■ **ABOUT THIS EXERCISE**:
Which lines of the entries below include "flex"? List them all.

■ **EXERCISE DATA**:
- - -

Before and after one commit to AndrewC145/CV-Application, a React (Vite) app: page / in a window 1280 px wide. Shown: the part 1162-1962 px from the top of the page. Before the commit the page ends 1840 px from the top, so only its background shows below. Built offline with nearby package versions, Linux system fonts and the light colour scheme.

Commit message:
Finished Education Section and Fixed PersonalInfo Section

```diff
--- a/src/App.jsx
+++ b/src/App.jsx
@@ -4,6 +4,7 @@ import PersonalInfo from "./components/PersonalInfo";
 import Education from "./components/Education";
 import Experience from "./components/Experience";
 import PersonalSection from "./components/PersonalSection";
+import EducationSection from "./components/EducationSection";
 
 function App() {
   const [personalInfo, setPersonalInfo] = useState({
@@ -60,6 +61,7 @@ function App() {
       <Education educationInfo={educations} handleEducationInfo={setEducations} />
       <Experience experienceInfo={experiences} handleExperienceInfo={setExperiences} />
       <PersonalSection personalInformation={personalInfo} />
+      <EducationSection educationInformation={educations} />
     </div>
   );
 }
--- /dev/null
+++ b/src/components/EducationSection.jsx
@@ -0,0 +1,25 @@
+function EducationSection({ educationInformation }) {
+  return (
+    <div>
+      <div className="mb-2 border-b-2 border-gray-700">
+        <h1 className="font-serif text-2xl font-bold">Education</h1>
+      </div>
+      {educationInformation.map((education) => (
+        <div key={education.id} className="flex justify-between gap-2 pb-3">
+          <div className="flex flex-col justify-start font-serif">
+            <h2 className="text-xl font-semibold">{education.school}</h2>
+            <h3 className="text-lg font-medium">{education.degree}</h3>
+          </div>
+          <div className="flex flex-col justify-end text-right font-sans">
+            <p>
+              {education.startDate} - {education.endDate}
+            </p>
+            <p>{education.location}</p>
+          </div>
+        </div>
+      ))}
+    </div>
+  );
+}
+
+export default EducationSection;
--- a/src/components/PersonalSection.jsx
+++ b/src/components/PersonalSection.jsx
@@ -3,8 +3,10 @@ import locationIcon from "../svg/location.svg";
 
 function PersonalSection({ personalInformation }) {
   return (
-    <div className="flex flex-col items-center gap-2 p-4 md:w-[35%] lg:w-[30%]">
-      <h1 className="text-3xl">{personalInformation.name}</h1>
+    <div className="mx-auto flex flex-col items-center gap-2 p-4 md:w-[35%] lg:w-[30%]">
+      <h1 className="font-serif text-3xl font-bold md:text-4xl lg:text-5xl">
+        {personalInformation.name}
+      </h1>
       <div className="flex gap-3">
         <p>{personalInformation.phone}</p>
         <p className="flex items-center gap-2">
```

- - -

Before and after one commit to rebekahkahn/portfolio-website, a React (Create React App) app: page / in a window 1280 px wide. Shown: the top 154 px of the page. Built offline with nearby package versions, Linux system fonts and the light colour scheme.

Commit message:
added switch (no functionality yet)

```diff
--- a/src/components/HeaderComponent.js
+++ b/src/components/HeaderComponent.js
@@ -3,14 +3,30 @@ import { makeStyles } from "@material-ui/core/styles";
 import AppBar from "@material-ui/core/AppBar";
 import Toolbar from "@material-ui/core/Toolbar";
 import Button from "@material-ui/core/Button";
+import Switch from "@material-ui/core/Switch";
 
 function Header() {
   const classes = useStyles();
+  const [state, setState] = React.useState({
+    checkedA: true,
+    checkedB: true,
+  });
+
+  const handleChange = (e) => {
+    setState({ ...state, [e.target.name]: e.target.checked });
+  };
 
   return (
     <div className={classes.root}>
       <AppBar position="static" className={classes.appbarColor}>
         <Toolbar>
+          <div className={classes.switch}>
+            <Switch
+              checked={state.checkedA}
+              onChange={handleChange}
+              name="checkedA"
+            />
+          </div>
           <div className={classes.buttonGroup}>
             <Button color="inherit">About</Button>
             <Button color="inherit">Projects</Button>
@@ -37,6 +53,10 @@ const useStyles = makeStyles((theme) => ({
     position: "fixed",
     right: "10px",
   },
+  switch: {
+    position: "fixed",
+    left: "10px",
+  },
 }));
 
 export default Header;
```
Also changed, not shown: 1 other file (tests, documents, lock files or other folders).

- - -

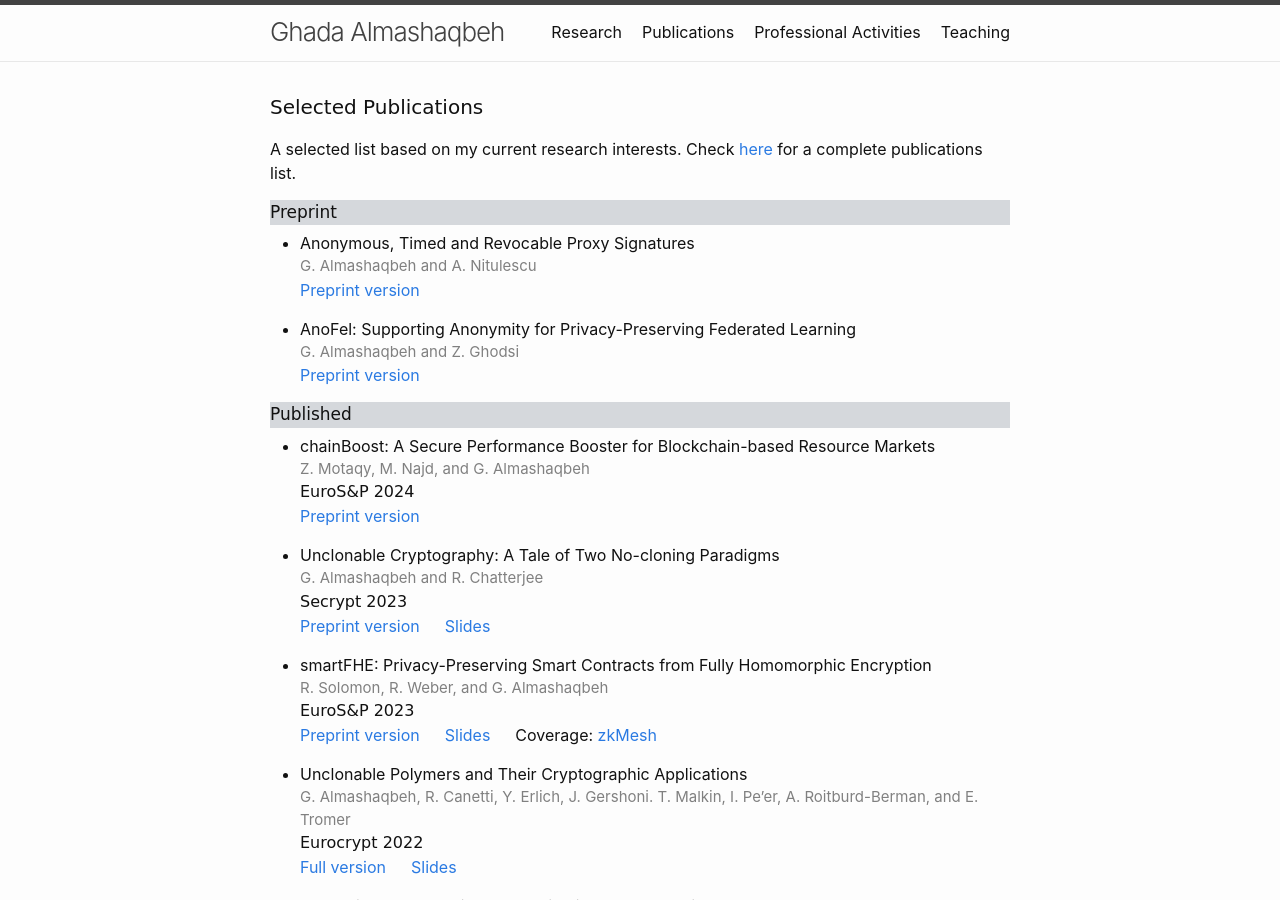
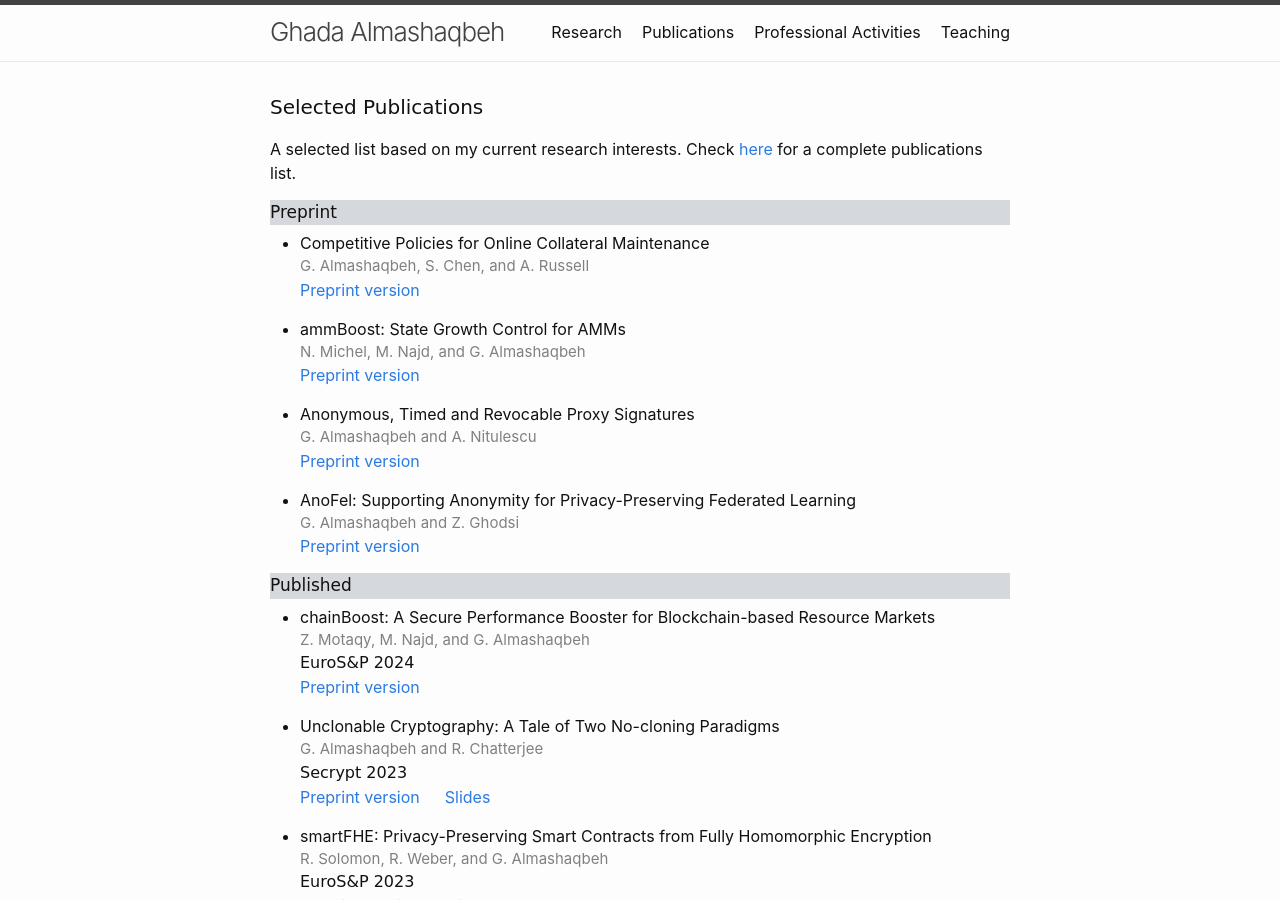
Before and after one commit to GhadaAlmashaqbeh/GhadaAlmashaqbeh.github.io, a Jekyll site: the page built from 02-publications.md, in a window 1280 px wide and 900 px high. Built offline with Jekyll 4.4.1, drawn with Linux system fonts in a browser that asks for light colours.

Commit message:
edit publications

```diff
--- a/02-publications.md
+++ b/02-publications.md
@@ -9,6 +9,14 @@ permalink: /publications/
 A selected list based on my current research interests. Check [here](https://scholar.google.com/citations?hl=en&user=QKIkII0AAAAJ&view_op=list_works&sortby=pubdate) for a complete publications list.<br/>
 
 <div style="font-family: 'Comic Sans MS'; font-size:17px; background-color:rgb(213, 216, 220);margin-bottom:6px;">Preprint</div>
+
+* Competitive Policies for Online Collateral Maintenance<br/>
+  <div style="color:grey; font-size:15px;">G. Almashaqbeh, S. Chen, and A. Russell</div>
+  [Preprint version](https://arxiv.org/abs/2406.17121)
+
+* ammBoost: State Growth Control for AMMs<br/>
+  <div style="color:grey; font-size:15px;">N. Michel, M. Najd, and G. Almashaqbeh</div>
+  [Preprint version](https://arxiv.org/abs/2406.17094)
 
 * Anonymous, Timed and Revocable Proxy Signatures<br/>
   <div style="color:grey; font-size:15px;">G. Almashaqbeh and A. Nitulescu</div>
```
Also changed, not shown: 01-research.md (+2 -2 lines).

- - -

■ **SOLUTION TO THIS PROBLEM**:
+        <div key={education.id} className="flex justify-between gap-2 pb-3">
+          <div className="flex flex-col justify-start font-serif">
+          <div className="flex flex-col justify-end text-right font-sans">
-    <div className="flex flex-col items-center gap-2 p-4 md:w-[35%] lg:w-[30%]">
+    <div className="mx-auto flex flex-col items-center gap-2 p-4 md:w-[35%] lg:w-[30%]">
       <div className="flex gap-3">
         <p className="flex items-center gap-2">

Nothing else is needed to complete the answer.